As the days cool and grow shorter and the darkness spreads its ebony fingers, are you ready for some chills and thrills?
Yes, it’s that time of year again when I make – and often fail to complete – a plan for my October reading. As the theme is Hallowe’en, my chosen genre is horror or any kind of weird fiction. I’m planning to focus on novellas and short stories this year as my reading-time has shrunk over the last few months. So, without further ado, here is my list of stories to read as I tentatively set foot into the October country. Continue reading →
In my last post, I wrote of a “Summer Meltdown” which had left me struggling to read – and especially finish – books. To those who responded, thank you so much for taking the time to read and offer advice or support, I really appreciate it.
The boiling heat of 2018’s summer has finally subsided, and autumn’s cooling touch has brought some welcome relief. BUT I still haven’t reached the end of a book. Wtf?
I’ve been doing a bit of soul searching, trying to find a deeper reason than the summer’s heat knocking everyone out, and I think I’ve discovered what’s been missing.

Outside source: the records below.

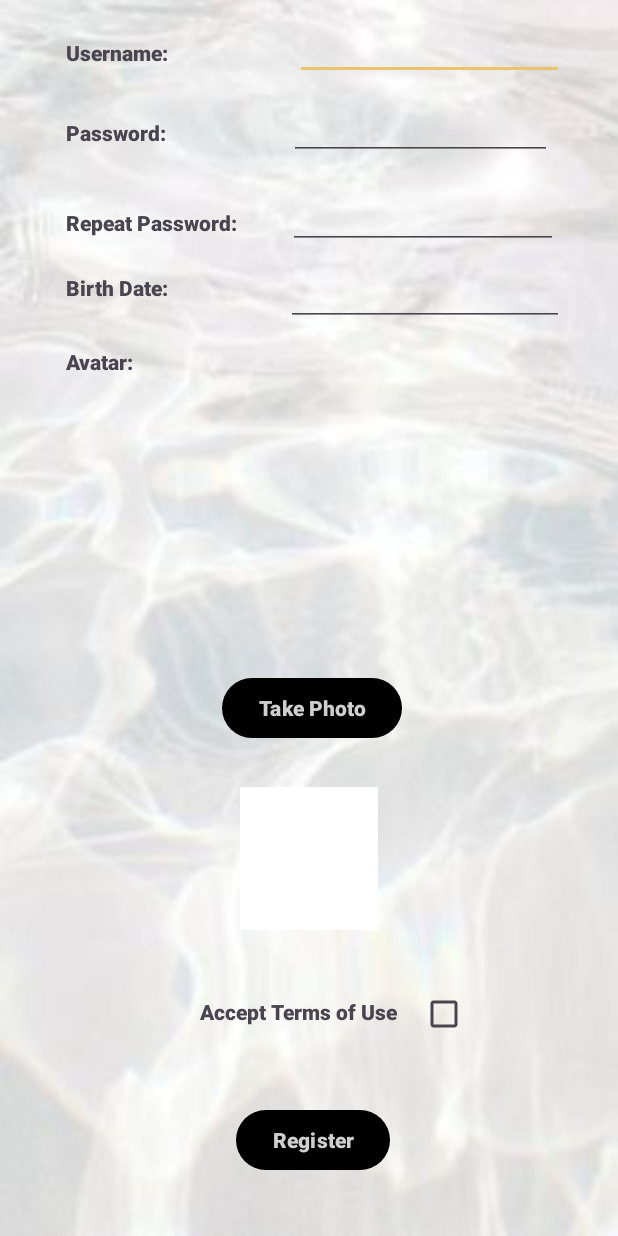
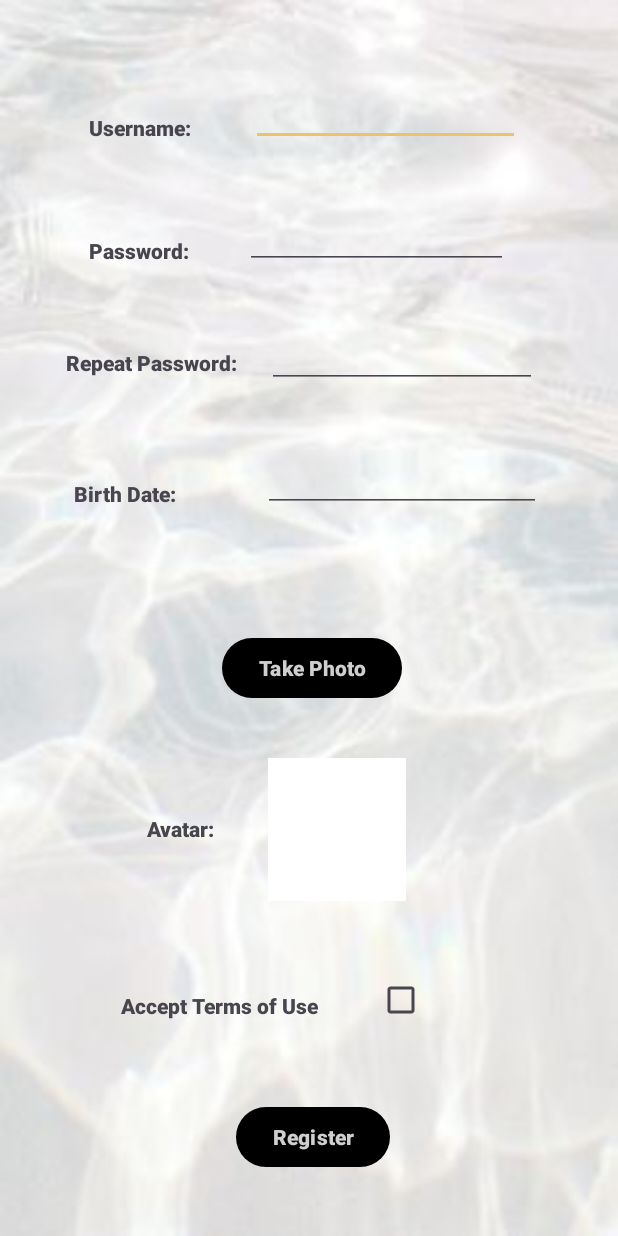
Before and after one commit to Tagyaku/AppVicenteMisCocos, an Android app: the RegisterActivity screen opened directly, with no data from a screen before it, on a phone screen of 412 x 824 dp. Run offline under Robolectric (Android 15) with nearby library versions, the phone set to English and light mode, and no system bars; our stand-ins replace Room's generated code, data binding; pictures from the network do not load; 1 statement that could not run was skipped.

Commit message:
commit constraints

```diff
--- a/app/src/main/res/layout/activity_register.xml
+++ b/app/src/main/res/layout/activity_register.xml
@@ -13,46 +13,58 @@
             android:id="@+id/UsernameTextView"
             android:layout_width="74dp"
             android:layout_height="21dp"
-            android:layout_marginStart="44dp"
-            android:layout_marginTop="25dp"
+            android:layout_marginStart="30dp"
+            android:layout_marginTop="54dp"
+            android:layout_marginEnd="5dp"
+
+            android:layout_marginBottom="40dp"
             android:fontFamily="sans-serif-black"
             android:text="Username:"
-
+            app:layout_constraintBottom_toTopOf="@+id/PasswordTextView"
+            app:layout_constraintEnd_toStartOf="@+id/Username"
             app:layout_constraintStart_toStartOf="parent"
-            app:layout_constraintTop_toTopOf="parent" />
+            app:layout_constraintTop_toTopOf="parent"
+            app:layout_constraintVertical_bias="0.47000003" />
 
         <EditText
             android:id="@+id/Username"
             android:layout_width="179dp"
             android:layout_height="45dp"
-            android:layout_marginTop="8dp"
+            android:layout_marginTop="32dp"
             android:layout_marginEnd="36dp"
             android:ems="10"
             android:fontFamily="sans-serif-black"
             android:inputType="text"
+            app:layout_constraintBottom_toTopOf="@+id/Password"
             app:layout_constraintEnd_toEndOf="parent"
+            app:layout_constraintStart_toEndOf="@+id/UsernameTextView"
             app:layout_constraintTop_toTopOf="parent" />
 
         <EditText
             android:id="@+id/Password"
             android:layout_width="175dp"
             android:layout_height="41dp"
-            android:layout_marginTop="12dp"
+            android:layout_marginTop="20dp"
             android:layout_marginEnd="44dp"
             android:ems="10"
             android:fontFamily="sans-serif-black"
             android:inputType="textPassword"
+            app:layout_constraintBottom_toTopOf="@+id/RepeatPassword"
             app:layout_constraintEnd_toEndOf="parent"
+            app:layout_constraintStart_toEndOf="@+id/PasswordTextView"
             app:layout_constraintTop_toBottomOf="@+id/Username" />
 
         <TextView
             android:id="@+id/PasswordTextView"
             android:layout_width="69dp"
             android:layout_height="23dp"
-            android:layout_marginStart="44dp"
-            android:layout_marginTop="32dp"
+            android:layout_marginStart="30dp"
+            android:layout_marginEnd="5dp"
+            android:layout_marginBottom="30dp"
             android:fontFamily="sans-serif-black"
             android:text="Password:"
+            app:layout_constraintBottom_toTopOf="@+id/RepeatPasswordTextView"
+            app:layout_constraintEnd_toStartOf="@+id/Password"
             app:layout_constraintStart_toStartOf="parent"
             app:layout_constraintTop_toBottomOf="@+id/UsernameTextView" />
 
@@ -60,11 +72,12 @@
             android:id="@+id/RepeatPasswordTextView"
             android:layout_width="wrap_content"
             android:layout_height="wrap_content"
-            android:layout_marginStart="44dp"
-            android:layout_marginTop="32dp"
-            android:layout_marginEnd="1dp"
+            android:layout_marginStart="30dp"
+            android:layout_marginEnd="5dp"
+            android:layout_marginBottom="15dp"
             android:fontFamily="sans-serif-black"
             android:text="Repeat Password:"
+            app:layout_constraintBottom_toTopOf="@+id/BirthDateTextView"
             app:layout_constraintEnd_toStartOf="@+id/RepeatPassword"
             app:layout_constraintHorizontal_bias="0.0"
             app:layout_constraintStart_toStartOf="parent"
@@ -74,12 +87,14 @@
             android:id="@+id/avatar"
             android:layout_width="wrap_content"
             android:layout_height="wrap_content"
-            android:layout_marginStart="44dp"
-            android:layout_marginTop="152dp"
+            android:layout_marginStart="100dp"
+            android:layout_marginTop="73dp"
+            android:layout_marginEnd="5dp"
             android:fontFamily="sans-serif-black"
             android:text="Avatar:"
+            app:layout_constraintEnd_toStartOf="@+id/CameraImageView"
             app:layout_constraintStart_toStartOf="parent"
-            app:layout_constraintTop_toBottomOf="@+id/avatarContainer" />
+            app:layout_constraintTop_toBottomOf="@+id/takePhotoButton" />
 
         <EditText
             android:id="@+id/RepeatPassword"
@@ -87,20 +102,28 @@
             android:layout_height="43dp"
             android:layout_marginTop="16dp"
             android:layout_marginEnd="40dp"
+            android:layout_marginBottom="5dp"
             android:ems="10"
             android:fontFamily="sans-serif-black"
             android:inputType="textPassword"
+            app:layout_constraintBottom_toTopOf="@+id/BirthDate"
             app:layout_constraintEnd_toEndOf="parent"
+            app:layout_constraintStart_toEndOf="@+id/RepeatPasswordTextView"
             app:layout_constraintTop_toBottomOf="@+id/Password" />
+
 
         <TextView
             android:id="@+id/BirthDateTextView"
             android:layout_width="wrap_content"
             android:layout_height="wrap_content"
-            android:layout_marginStart="44dp"
-            android:layout_marginTop="24dp"
+            android:layout_marginStart="30dp"
+            android:layout_marginEnd="5dp"
+            android:layout_marginBottom="30dp"
             android:fontFamily="sans-serif-black"
             android:text="Birth Date:"
+            app:layout_constraintBottom_toTopOf="@+id/takePhotoButton"
+            app:layout_constraintEnd_toStartOf="@+id/BirthDate"
+            app:layout_constraintHorizontal_bias="0.21"
             app:layout_constraintStart_toStartOf="parent"
             app:layout_constraintTop_toBottomOf="@+id/RepeatPasswordTextView" />
 
@@ -108,12 +131,16 @@
             android:id="@+id/BirthDate"
             android:layout_width="185dp"
             android:layout_height="47dp"
-            android:layout_marginTop="4dp"
-            android:layout_marginEnd="36dp"
+            android:layout_marginStart="33dp"
+            android:layout_marginTop="10dp"
+            android:layout_marginEnd="32dp"
+            android:layout_marginBottom="20dp"
             android:ems="10"
             android:fontFamily="sans-serif-black"
             android:inputType="date"
+            app:layout_constraintBottom_toTopOf="@+id/takePhotoButton"
             app:layout_constraintEnd_toEndOf="parent"
+            app:layout_constraintStart_toEndOf="@+id/BirthDateTextView"
             app:layout_constraintTop_toBottomOf="@+id/RepeatPassword" />
 
 
@@ -122,82 +149,96 @@
             android:layout_width="wrap_content"
             android:layout_height="wrap_content"
             android:layout_marginStart="52dp"
-            android:layout_marginEnd="2dp"
-            android:layout_marginBottom="140dp"
+            android:layout_marginEnd="1dp"
+            android:layout_marginBottom="124dp"
             android:fontFamily="sans-serif-black"
             android:text="Accept Terms of Use"
             app:layout_constraintBottom_toBottomOf="parent"
             app:layout_constraintEnd_toStartOf="@+id/TermsOfUse"
             app:layout_constraintHorizontal_bias="0.943"
-            app:layout_constraintStart_toStartOf="parent" />
-
+            app:layout_constraintStart_toStartOf="parent"
+            app:layout_constraintTop_toBottomOf="@+id/CameraImageView" />
 
         <CheckBox
             android:id="@+id/TermsOfUse"
             android:layout_width="wrap_content"
             android:layout_height="wrap_content"
+            android:layout_marginTop="35dp"
             android:layout_marginEnd="92dp"
             android:layout_marginBottom="36dp"
             app:layout_constraintBottom_toTopOf="@+id/VerifyRegisterbutton"
-            app:layout_constraintEnd_toEndOf="parent" />
+            app:layout_constraintEnd_toEndOf="parent"
+            app:layout_constraintStart_toEndOf="@+id/TermsTextView"
+            app:layout_constraintTop_toBottomOf="@+id/CameraImageView" />
 
         <Button
             android:id="@+id/VerifyRegisterbutton"
             android:layout_width="wrap_content"
             android:layout_height="wrap_content"
+            android:layout_marginStart="157dp"
+            android:layout_marginTop="52dp"
             android:layout_marginEnd="152dp"
             android:layout_marginBottom="40dp"
             android:fontFamily="sans-serif-black"
             android:text="Register"
             android:textColor="#CFCFCF"
             app:layout_constraintBottom_toBottomOf="parent"
-            app:layout_constraintEnd_toEndOf="parent" />
+            app:layout_constraintEnd_toEndOf="parent"
+            app:layout_constraintStart_toStartOf="parent"
+            app:layout_constraintTop_toBottomOf="@+id/TermsTextView" />
 
         <ImageButton
             android:id="@+id/CameraImageView"
             android:layout_width="92dp"
             android:layout_height="95dp"
-            android:layout_marginEnd="160dp"
-            android:layout_marginBottom="204dp"
+            android:layout_marginStart="30dp"
+            android:layout_marginTop="10dp"
+            android:layout_marginEnd="144dp"
+            android:layout_marginBottom="40dp"
             android:background="#FFFFFF"
             android:fontFamily="sans-serif-black"
-            app:layout_constraintBottom_toBottomOf="parent"
-            app:layout_constraintEnd_toEndOf="parent" />
+            app:layout_constraintBottom_toTopOf="@+id/TermsTextView"
+            app:layout_constraintEnd_toEndOf="parent"
+            app:layout_constraintStart_toEndOf="@+id/avatar"
+            app:layout_constraintTop_toBottomOf="@+id/takePhotoButton" />
 
         <Button
             android:id="@+id/chooseRandomImageButton"
-            android:layout_width="wrap_content"
-            android:layout_height="wrap_content"
-            android:layout_marginEnd="100dp"
-            android:layout_marginBottom="208dp"
+            android:layout_width="89dp"
+            android:layout_height="19dp"
             android:fontFamily="sans-serif-black"
             android:text="Choose Random Image"
             android:textColor="#CFCFCF"
             android:visibility="invisible"
-            app:layout_constraintBottom_toTopOf="@+id/TermsOfUse"
-            app:layout_constraintEnd_toEndOf="parent" />
+            tools:layout_editor_absoluteX="421dp"
+            tools:layout_editor_absoluteY="302dp" />
 
         <Button
             android:id="@+id/takePhotoButton"
             android:layout_width="wrap_content"
             android:layout_height="wrap_content"
-            android:layout_marginTop="4dp"
+            android:layout_marginStart="147dp"
+            android:layout_marginTop="40dp"
             android:layout_marginEnd="144dp"
+            android:layout_marginBottom="5dp"
             android:fontFamily="sans-serif-black"
             android:text="Take Photo"
             android:textColor="#CFCFCF"
+            app:layout_constraintBottom_toTopOf="@+id/CameraImageView"
             app:layout_constraintEnd_toEndOf="parent"
-            app:layout_constraintTop_toBottomOf="@+id/chooseRandomImageButton" />
+            app:layout_constraintHorizontal_bias="1.0"
+            app:layout_constraintStart_toStartOf="parent"
+            app:layout_constraintTop_toBottomOf="@+id/BirthDate" />
 
         <LinearLayout
             android:id="@+id/avatarContainer"
-            android:layout_width="420dp"
-            android:layout_height="79dp"
+            android:layout_width="10dp"
+            android:layout_height="54dp"
             android:gravity="center"
             android:orientation="horizontal"
 
             android:visibility="invisible"
-            app:layout_constraintEnd_toEndOf="parent"
+            tools:layout_editor_absoluteX="410dp"
             tools:layout_editor_absoluteY="240dp">
 
             <ImageButton
```
Also changed, not shown: app/src/main/res/layout/activity_main.xml (+27 -9 lines), app/src/main/res/layout/activity_vicente.xml (+19 -13 lines).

Let me ask you a question. What was the last book you read that you truly couldn’t put down? You know, the kind of story in which you become so caught up that you resent the time spent NOT reading it. A book or story that you keep thinking about when you’re not reading it. One which you can’t wait to get back to reading once your work or chores are done. Continue reading →